In general, I think the big political tell over the last couple months is the mounting evidence of a stalled recovery coupled with the fact that administration is basically backed into a position of immediate fiscal retrenchment which means we may be tossed back into the water. But this time with our hands tied behind our back.
My own sense is that the first 19 months of Democratic control of the Executive and Legislative branches of the federal government has been a missed opportunity, and an enormous one.
When Obama and the new congress took office, they had a country which was staring terrified into the abyss, angry at the oligarchs who created that abyss, and ready to be led in a new direction by the soaring rhetoric of Hope from their new president. The Reagan/Gingrich-Era conservative revolution was about played out, and people were ready for a change.
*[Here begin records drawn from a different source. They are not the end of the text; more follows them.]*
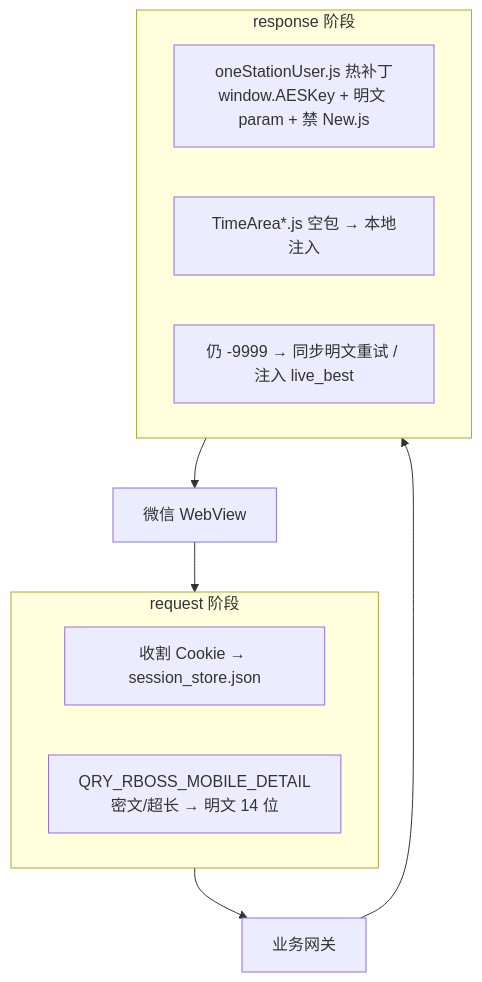
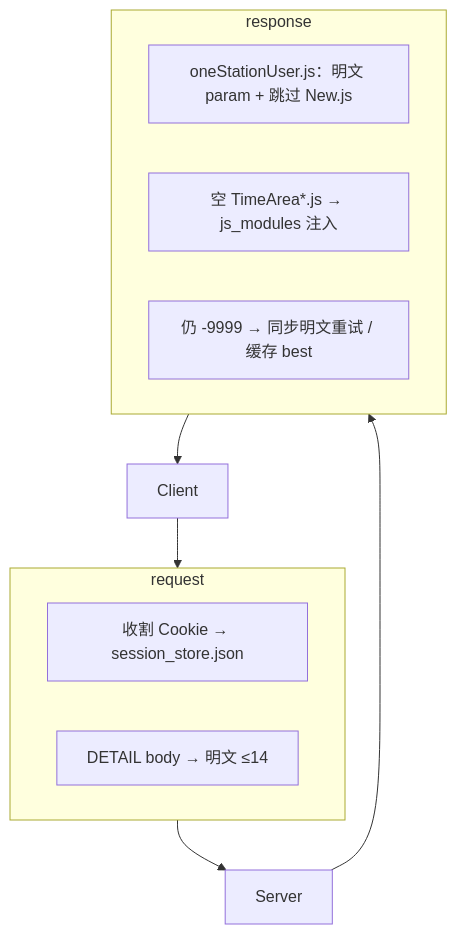
One commit to fjh1997/cat changed the sixth of 6 diagrams in content/posts/PC微信小程序浙江移动宽带订单详情白屏排查：AES作用域、订单号长度14与SeaJS空模块.md. Above: the diagram before and after it, drawn with Mermaid. The commit also changed other lines of this file, not shown here.

````diff
--- a/content/posts/PC微信小程序浙江移动宽带订单详情白屏排查：AES作用域、订单号长度14与SeaJS空模块.md
+++ b/content/posts/PC微信小程序浙江移动宽带订单详情白屏排查：AES作用域、订单号长度14与SeaJS空模块.md
@@ -369,16 +236,13 @@
 ```mermaid
 flowchart TB
-  subgraph Req["request 阶段"]
+  subgraph Req["request"]
     A1[收割 Cookie → session_store.json]
-    A2[QRY_RBOSS_MOBILE_DETAIL<br/>密文/超长 → 明文 14 位]
+    A2[DETAIL body → 明文 ≤14]
   end
-
-  subgraph Res["response 阶段"]
-    B1[oneStationUser.js 热补丁<br/>window.AESKey + 明文 param + 禁 New.js]
-    B2[TimeArea*.js 空包 → 本地注入]
-    B3[仍 -9999 → 同步明文重试 / 注入 live_best]
+  subgraph Res["response"]
+    B1[oneStationUser.js：明文 param + 跳过 New.js]
+    B2[空 TimeArea*.js → js_modules 注入]
+    B3[仍 -9999 → 同步明文重试 / 缓存 best]
   end
-
-  Client[微信 WebView] --> Req --> Server[业务网关]
-  Server --> Res --> Client
+  Client --> Req --> Server --> Res --> Client
 ```
````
This, by the way, is very similar to the election of 1980, if you switch parties and political philosophies. When Ronald Reagan took office in 1981, there was a general sense in the country that after the hope and idealism of the Democrats from the Kennedy Era through the 1960s, liberalism was fractured, tired, and was not up to addressing the problems the country faced by that time; spiraling crime rates, rampant and stubborn inflation, a listless economy that lacked the dynamism and world-beating energy it had in the 1960s.
The accuracy of that assessment is certainly debatable; my only point is, that's where the country was.
The mood of the country in 2008 (and since) has been a mirror image of 1980 - just reverse the parties and some of the economic details, and the above description of the Democratic Party circa 1980 compares very closely with the Republican Party circa now.
This was (and still is) a shining, golden opportunity for a charismatic Democratic leader to begin a New Progressive Era in American political life. The story the Right has been selling for decades - that if only government got out of the way of business, it would boom and benefit everyone - is now easy to dismiss as the fairy tale it was: Between 1980 and 2010, the productivity of the average America worker increased by over 40%, while the median wage barely budged. All the benefit of those productivity increases went to the top of the wealth ladder, and stayed there. People were actually talking about things in just those terms in 2008, and they still are.
Barack Obama has accomplished some good things in the last 19 months. I don't deny that.
My point is that he could use the current crisis to accomplish great things, and be remembered as one of our great presidents, if only he focused less on "putting [incremental] points on the board" as Rahm Emanuel and David Axelrod seem to be pushing him to do, and make it his mission to remake the whole conversation and agenda in America along progressive lines. As Reagan did with conservative ideas, so Obama and the Democrats must do with progressive ones.
The opportunity is still there; the circumstances of our country now demand it; but it will happen only if the Democrats seize it.